We can learn from Mother Teresa's example as well as her words. While love in action can mean opening a home for the impoverished in India or building an orphanage in Guatemala, it can also mean volunteering at a local hospital or helping to organize cans at a local food bank. It can mean taking a meal to a new mother or tutoring a child at the elementary school down the street.

Each of these actions is important, and each is needed. Every act of love, great or small, noticed or unnoticed, makes a positive impact in the world. Even if no one sees the love and kindness we show to others, God sees, and he knows that we are obeying his command to love our neighbor.

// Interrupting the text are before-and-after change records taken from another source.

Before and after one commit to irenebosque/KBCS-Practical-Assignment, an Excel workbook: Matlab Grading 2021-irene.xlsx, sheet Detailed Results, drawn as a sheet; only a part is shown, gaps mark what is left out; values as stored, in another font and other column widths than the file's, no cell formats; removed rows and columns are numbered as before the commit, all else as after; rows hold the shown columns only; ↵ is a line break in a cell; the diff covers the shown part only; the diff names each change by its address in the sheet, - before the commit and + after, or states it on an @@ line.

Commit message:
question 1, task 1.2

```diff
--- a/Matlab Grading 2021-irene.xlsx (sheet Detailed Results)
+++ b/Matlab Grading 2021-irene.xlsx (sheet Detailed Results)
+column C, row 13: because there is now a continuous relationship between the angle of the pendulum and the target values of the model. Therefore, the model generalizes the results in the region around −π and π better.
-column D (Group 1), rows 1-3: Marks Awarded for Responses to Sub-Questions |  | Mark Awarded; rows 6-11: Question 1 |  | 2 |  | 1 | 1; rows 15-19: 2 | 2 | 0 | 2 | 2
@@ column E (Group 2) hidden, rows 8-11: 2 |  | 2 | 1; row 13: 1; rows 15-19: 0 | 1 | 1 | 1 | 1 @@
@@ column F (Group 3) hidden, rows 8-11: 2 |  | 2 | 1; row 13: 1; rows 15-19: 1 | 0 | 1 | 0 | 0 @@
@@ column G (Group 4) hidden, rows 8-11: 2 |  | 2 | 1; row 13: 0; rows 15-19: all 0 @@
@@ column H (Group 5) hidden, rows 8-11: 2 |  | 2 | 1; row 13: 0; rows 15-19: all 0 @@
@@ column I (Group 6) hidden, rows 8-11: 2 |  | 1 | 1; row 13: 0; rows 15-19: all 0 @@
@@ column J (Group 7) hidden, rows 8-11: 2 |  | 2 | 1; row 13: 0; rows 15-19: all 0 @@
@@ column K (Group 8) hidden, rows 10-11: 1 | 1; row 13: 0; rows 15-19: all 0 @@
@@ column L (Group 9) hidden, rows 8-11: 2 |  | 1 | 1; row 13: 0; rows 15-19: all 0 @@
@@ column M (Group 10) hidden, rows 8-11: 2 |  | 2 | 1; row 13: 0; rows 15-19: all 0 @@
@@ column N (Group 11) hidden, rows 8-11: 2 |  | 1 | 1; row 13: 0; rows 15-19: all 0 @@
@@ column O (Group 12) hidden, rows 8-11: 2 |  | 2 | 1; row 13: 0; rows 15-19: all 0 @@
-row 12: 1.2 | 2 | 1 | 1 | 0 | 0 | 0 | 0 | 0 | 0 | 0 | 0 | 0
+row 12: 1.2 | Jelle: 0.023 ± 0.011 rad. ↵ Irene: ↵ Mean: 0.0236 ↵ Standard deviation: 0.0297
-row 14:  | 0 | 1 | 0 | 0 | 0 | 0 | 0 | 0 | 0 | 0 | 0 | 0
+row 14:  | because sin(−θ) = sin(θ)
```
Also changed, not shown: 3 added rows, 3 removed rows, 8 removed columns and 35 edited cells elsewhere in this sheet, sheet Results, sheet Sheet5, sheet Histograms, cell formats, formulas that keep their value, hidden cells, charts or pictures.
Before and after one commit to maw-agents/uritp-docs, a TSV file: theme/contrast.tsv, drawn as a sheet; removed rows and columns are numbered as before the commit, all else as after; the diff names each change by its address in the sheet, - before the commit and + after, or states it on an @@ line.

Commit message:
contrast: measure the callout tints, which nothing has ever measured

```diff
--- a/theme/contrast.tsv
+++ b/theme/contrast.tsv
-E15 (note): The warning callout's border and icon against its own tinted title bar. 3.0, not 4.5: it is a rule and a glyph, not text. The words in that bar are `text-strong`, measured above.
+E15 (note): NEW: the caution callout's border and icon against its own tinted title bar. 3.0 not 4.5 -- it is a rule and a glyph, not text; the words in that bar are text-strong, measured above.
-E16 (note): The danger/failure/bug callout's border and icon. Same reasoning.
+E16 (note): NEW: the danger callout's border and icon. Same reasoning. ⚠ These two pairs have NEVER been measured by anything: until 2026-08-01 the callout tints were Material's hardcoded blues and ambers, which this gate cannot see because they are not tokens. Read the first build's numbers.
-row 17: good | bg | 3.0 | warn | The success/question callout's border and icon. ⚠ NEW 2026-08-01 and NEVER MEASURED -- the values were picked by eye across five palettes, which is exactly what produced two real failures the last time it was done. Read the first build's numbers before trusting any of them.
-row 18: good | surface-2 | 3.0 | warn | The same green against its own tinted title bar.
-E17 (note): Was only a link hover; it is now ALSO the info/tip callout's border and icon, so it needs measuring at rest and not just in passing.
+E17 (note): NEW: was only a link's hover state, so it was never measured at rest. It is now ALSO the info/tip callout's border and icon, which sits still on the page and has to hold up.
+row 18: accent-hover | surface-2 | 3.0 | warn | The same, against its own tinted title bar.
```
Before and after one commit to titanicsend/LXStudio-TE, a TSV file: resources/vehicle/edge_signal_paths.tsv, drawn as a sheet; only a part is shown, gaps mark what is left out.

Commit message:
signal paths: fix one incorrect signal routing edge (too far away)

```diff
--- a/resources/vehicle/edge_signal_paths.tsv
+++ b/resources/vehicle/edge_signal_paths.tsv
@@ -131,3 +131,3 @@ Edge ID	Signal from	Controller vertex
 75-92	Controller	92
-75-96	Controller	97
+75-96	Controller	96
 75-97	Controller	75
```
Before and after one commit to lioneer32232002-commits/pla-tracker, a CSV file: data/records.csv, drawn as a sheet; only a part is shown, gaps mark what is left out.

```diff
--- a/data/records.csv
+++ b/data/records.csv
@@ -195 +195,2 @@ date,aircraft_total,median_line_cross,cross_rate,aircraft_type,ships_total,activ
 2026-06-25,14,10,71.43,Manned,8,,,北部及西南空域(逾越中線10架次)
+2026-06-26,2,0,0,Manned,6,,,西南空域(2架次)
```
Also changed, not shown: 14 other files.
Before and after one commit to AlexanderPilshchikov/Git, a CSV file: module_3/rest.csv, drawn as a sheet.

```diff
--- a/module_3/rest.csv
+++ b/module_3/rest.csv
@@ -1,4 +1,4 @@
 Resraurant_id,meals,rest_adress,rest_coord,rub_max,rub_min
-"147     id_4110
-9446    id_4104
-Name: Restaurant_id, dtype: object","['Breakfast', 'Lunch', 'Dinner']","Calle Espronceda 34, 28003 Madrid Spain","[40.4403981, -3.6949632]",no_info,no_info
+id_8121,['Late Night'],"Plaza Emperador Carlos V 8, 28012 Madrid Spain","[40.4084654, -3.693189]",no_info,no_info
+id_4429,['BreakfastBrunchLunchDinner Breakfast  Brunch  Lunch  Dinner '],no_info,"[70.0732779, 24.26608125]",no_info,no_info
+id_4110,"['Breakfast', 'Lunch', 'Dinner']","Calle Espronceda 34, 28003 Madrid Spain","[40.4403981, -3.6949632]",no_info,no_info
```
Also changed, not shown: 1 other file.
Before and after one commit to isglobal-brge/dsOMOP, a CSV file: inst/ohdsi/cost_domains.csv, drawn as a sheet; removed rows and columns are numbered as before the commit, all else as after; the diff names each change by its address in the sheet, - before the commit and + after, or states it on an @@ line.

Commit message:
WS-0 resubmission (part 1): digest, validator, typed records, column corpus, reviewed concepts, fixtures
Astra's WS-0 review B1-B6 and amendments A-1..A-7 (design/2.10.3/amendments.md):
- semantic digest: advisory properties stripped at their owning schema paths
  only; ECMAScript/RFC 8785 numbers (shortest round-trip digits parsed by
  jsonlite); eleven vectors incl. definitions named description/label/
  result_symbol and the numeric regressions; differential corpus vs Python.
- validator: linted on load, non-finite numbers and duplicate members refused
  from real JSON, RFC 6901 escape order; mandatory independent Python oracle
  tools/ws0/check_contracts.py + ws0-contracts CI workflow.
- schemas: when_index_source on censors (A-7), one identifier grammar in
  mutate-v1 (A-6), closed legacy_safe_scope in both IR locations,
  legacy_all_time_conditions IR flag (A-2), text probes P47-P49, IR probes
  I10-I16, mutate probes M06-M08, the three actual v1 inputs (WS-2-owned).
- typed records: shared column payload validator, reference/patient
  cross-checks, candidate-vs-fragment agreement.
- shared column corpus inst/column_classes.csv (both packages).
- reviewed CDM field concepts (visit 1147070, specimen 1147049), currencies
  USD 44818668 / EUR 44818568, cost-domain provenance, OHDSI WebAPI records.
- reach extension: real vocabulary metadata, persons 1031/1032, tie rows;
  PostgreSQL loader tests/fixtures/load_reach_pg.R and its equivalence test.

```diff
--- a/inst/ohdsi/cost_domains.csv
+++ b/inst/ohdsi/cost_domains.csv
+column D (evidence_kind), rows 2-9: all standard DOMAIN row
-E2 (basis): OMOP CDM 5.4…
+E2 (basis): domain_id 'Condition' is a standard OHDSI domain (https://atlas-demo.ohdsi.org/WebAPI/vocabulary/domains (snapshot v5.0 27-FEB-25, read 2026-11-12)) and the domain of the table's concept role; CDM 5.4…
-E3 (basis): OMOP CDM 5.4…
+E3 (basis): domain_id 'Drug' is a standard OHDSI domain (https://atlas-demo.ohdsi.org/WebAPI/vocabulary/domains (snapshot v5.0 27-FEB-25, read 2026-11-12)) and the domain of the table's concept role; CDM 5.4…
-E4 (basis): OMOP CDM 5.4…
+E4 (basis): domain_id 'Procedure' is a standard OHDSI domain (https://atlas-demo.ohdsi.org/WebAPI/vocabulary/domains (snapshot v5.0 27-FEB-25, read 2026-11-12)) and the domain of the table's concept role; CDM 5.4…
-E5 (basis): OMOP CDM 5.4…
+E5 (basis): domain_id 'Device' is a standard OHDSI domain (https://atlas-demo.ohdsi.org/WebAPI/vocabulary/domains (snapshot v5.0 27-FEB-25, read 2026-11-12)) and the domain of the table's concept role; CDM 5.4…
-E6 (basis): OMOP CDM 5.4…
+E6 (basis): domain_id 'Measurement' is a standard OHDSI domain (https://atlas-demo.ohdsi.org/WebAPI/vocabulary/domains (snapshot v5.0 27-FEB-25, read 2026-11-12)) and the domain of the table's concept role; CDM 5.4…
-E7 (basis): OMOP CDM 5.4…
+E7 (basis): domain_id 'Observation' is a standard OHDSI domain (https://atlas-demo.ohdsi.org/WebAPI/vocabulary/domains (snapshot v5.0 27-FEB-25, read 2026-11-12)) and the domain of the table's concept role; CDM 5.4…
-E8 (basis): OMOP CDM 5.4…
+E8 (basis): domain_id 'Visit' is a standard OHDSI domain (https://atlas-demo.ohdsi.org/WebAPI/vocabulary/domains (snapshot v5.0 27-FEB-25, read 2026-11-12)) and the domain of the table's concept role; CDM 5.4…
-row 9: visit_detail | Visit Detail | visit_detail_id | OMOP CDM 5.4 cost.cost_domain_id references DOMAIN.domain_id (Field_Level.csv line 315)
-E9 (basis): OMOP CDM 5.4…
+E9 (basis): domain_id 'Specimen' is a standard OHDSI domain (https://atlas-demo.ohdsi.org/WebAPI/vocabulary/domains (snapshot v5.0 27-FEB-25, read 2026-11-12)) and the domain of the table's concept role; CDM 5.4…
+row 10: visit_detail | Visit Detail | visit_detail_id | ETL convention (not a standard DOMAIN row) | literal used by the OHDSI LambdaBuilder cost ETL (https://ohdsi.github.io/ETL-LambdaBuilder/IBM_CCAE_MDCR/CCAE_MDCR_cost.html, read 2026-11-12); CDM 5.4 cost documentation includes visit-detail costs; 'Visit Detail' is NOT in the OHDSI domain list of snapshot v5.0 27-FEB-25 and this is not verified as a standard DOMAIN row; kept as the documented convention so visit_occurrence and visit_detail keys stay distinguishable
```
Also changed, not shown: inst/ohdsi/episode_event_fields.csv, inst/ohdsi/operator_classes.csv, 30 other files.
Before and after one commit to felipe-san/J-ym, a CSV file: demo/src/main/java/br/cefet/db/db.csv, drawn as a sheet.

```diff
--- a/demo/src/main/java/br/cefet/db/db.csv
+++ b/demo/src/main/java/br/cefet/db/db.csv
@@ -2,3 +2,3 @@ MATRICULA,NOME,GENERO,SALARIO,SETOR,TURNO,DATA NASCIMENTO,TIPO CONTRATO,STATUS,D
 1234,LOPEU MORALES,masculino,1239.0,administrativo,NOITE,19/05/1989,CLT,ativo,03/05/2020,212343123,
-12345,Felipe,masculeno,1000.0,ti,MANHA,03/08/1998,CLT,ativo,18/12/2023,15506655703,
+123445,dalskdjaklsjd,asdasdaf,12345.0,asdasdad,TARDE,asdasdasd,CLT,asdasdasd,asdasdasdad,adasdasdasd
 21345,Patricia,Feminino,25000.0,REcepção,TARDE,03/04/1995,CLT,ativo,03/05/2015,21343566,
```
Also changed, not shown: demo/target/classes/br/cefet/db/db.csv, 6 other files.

Let me share with you some stories of a few modern-day "Samaritans." You probably haven't heard of any of these people. They're not famous, but they're sincere. They lead full and busy lives, just like you and me. I pray that their stories encourage and inspire you.


Feeding the homeless. Rip Parker rarely misses a day. Every weekday, every weekend, Rip drives his van packed with sandwiches and water to feed the homeless men and women in downtown Dallas. Cheryl Reinhart, a loving mother and nurse practitioner, joyfully serves with Rip once a month. She also volunteers at least once a week at the Dallas Life Foundation (a homeless shelter), helping to give medical exams to the homeless. Cheryl has known her share of heartache; her teenage son was tragically killed in a car accident. Yet she offers help, love, and hope to others, saying, "We are all put on the earth for something beyond ourselves."


..."And if anyone gives even a cup of cold water to one of these little ones because he is my disciple, I tell you the truth, he will certainly not lose his reward" (Matthew 10:42).


Adopting girls. Lance and Carol Wagers realized their life was in for a change, but they didn't realize how big the change would be. In their early fifties and after 29 years of running a huge cheerleading company, they felt God call them into semiretirement. Since they had no children, they felt their life was an open book, and they were excited to see what story God would write on the rest of their lives.


On a mission trip down the Amazon River in Brazil, they encountered a poor family with nine children. Before they left the family's village, the mother came to Lance and Carol and asked if they would take her two youngest daughters back to the United States with them. She had been praying for years for a Christian family to adopt her daughters, then ten and eleven years old. She wanted the girls to get away from their difficult environment and have an opportunity for a better life. Hearing very clearly God's call to them, the Wagers obeyed. They eventually adopted Leni and Loraine and became an instant family with teenagers.


..."Religion that God our Father accepts as pure and faultless is this: to look after orphans and widows in their distress and to keep oneself from being polluted by the world" (James 1:27).